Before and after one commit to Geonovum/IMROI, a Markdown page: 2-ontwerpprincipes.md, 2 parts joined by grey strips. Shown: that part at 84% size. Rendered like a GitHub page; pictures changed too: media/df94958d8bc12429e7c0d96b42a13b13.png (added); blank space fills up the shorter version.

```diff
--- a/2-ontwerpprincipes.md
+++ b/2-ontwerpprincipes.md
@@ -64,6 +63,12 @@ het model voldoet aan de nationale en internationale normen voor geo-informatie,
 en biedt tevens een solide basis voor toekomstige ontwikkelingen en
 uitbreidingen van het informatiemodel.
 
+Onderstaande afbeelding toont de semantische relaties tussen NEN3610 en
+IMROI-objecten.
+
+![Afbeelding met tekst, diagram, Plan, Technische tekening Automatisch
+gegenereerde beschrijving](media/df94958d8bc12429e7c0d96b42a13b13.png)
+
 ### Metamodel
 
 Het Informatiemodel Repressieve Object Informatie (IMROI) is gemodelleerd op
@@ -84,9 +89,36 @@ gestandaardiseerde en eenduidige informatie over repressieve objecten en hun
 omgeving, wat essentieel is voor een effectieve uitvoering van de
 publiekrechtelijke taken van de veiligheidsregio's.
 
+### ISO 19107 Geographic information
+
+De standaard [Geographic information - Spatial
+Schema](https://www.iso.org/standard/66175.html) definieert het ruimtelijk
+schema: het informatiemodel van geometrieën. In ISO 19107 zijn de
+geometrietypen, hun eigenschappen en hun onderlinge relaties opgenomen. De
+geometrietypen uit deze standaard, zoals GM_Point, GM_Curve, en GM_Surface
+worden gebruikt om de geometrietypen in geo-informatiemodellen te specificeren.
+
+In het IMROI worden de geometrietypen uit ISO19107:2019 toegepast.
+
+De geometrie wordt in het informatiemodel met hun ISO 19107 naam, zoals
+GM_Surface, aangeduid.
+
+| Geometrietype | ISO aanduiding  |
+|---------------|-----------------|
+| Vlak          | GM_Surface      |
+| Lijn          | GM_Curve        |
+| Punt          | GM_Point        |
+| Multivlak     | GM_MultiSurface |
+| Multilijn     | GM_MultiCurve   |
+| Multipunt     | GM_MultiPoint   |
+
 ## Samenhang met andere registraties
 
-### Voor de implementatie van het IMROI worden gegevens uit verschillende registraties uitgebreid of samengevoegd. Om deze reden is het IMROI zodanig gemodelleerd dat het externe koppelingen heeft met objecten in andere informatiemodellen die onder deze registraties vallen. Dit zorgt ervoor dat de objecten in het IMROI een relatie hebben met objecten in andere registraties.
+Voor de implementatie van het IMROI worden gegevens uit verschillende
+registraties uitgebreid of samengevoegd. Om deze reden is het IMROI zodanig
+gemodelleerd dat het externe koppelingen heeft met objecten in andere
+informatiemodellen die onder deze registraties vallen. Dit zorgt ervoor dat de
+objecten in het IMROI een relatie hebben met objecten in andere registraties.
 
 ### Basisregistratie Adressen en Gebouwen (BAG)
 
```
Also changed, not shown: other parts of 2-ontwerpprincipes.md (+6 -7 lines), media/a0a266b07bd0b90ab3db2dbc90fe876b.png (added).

**YOUR ASSIGNMENT**
What is the number of lines in the material above that include the string "IMROI"? Give only that number.

**PROBLEM SOLUTION**
8